What needs to be done>
Your response should contain each line of the data that includes "items".

Data records
━━━━━━━━

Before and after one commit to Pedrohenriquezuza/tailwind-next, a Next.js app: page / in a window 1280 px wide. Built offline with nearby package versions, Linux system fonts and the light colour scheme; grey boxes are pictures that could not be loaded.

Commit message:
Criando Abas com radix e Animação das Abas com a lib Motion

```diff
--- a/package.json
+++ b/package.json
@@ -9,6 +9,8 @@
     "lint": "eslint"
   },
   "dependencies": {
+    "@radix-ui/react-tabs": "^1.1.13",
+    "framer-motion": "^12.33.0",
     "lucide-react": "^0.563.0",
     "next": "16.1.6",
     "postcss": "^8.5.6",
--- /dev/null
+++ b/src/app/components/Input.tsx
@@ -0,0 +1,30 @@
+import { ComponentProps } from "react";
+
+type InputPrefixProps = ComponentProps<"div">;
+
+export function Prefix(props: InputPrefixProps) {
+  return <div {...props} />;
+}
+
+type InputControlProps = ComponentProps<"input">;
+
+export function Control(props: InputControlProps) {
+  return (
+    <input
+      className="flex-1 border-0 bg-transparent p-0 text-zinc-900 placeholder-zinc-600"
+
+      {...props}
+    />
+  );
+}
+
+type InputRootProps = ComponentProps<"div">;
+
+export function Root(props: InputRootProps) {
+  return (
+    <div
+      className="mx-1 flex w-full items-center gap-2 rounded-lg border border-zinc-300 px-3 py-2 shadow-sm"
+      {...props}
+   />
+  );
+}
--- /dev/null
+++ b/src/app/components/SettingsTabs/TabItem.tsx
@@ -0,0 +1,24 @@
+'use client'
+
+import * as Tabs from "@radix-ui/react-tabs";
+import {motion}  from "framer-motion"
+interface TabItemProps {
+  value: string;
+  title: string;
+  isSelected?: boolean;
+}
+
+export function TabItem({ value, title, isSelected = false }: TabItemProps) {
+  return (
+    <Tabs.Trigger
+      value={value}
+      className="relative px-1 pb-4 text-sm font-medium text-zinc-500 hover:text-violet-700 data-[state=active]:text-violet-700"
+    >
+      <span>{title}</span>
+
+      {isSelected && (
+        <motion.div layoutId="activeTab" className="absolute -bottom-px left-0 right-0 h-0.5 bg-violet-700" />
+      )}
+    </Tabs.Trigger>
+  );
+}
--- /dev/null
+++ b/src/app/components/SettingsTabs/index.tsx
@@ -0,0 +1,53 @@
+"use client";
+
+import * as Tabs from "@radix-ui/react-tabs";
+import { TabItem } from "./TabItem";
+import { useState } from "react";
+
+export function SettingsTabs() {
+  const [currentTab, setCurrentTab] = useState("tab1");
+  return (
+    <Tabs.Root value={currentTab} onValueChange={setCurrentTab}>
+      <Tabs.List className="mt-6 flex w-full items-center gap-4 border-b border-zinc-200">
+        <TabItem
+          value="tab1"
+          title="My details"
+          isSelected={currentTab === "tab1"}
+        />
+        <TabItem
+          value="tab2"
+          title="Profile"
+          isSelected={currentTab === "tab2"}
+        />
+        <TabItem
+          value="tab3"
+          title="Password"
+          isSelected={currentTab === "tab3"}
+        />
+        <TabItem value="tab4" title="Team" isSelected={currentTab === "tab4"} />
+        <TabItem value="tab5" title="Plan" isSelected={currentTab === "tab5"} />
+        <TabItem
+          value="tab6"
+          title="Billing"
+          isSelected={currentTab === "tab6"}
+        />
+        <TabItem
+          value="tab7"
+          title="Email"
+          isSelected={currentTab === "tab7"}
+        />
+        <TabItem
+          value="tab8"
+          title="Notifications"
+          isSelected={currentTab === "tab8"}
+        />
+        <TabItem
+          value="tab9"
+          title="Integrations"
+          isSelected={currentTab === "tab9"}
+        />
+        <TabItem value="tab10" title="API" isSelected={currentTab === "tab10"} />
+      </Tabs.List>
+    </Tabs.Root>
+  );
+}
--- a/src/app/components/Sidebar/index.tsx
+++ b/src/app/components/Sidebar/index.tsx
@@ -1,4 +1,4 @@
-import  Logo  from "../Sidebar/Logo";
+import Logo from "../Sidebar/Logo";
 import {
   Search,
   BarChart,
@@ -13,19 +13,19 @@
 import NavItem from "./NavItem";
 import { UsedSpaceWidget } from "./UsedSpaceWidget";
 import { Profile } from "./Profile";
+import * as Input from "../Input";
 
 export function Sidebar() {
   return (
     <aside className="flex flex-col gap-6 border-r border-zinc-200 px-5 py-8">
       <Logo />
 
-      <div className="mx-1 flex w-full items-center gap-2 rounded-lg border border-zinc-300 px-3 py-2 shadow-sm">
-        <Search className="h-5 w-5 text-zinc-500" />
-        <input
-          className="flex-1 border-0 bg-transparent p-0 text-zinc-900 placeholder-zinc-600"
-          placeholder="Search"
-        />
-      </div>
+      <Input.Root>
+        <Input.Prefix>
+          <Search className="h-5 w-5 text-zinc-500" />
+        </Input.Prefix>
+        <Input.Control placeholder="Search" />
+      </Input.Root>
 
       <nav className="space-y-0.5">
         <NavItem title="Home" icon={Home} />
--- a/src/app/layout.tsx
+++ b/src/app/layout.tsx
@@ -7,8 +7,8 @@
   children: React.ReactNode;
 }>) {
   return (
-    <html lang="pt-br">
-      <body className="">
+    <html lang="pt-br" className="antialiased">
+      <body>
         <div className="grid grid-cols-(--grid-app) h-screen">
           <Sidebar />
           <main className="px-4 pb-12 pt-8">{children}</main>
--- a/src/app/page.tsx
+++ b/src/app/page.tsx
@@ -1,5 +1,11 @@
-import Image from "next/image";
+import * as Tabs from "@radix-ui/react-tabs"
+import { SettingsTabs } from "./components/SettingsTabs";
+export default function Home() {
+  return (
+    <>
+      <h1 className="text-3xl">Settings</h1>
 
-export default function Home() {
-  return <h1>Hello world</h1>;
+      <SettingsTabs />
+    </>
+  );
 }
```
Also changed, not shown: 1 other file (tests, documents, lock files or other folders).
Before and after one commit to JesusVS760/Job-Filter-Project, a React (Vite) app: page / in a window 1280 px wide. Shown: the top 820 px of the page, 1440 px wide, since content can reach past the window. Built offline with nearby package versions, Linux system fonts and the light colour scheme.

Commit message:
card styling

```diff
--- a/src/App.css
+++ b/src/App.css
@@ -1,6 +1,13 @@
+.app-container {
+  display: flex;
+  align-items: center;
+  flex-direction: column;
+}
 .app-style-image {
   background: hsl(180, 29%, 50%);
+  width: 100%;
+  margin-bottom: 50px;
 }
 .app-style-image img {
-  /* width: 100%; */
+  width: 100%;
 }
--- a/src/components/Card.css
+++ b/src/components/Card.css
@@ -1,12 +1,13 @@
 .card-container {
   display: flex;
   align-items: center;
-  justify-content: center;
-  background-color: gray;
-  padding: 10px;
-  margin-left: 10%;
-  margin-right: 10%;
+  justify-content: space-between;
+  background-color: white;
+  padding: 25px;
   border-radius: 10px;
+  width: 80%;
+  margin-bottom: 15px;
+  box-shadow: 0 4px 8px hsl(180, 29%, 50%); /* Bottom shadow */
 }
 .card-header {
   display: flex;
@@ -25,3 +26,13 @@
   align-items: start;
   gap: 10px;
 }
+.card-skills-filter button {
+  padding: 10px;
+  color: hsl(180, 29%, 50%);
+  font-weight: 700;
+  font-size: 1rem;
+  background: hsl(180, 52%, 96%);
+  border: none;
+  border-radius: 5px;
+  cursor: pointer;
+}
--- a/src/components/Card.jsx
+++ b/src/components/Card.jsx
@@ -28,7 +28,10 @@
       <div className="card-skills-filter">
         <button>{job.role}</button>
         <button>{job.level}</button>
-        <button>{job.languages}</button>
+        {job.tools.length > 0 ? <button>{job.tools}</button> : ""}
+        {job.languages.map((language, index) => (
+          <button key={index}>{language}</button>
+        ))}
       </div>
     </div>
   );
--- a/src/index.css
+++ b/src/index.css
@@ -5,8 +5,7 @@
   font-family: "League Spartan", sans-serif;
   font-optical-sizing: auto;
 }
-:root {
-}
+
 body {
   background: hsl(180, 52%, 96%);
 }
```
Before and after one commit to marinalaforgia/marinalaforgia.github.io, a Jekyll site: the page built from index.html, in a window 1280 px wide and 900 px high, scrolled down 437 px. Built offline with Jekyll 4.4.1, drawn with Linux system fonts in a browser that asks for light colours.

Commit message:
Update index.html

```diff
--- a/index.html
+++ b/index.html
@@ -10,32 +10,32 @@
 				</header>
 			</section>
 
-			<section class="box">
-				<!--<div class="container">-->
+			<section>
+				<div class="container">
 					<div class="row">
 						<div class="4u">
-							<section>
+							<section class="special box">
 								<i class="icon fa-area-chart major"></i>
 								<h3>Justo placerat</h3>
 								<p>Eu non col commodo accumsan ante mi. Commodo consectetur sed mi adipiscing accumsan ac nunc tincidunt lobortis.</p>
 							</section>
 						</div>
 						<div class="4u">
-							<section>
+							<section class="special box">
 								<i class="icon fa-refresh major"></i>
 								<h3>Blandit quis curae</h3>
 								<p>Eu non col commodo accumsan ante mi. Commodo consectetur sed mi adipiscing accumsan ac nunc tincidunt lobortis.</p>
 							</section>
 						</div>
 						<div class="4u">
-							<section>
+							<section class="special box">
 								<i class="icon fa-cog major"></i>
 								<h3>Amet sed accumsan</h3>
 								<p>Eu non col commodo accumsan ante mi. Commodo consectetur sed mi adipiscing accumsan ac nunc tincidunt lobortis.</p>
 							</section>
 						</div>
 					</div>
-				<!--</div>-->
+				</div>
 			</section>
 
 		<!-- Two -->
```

━━━━━━━━

Task result>
+      className="mx-1 flex w-full items-center gap-2 rounded-lg border border-zinc-300 px-3 py-2 shadow-sm"
+      <Tabs.List className="mt-6 flex w-full items-center gap-4 border-b border-zinc-200">
-      <div className="mx-1 flex w-full items-center gap-2 rounded-lg border border-zinc-300 px-3 py-2 shadow-sm">
+  align-items: center;
   align-items: center;
   align-items: start;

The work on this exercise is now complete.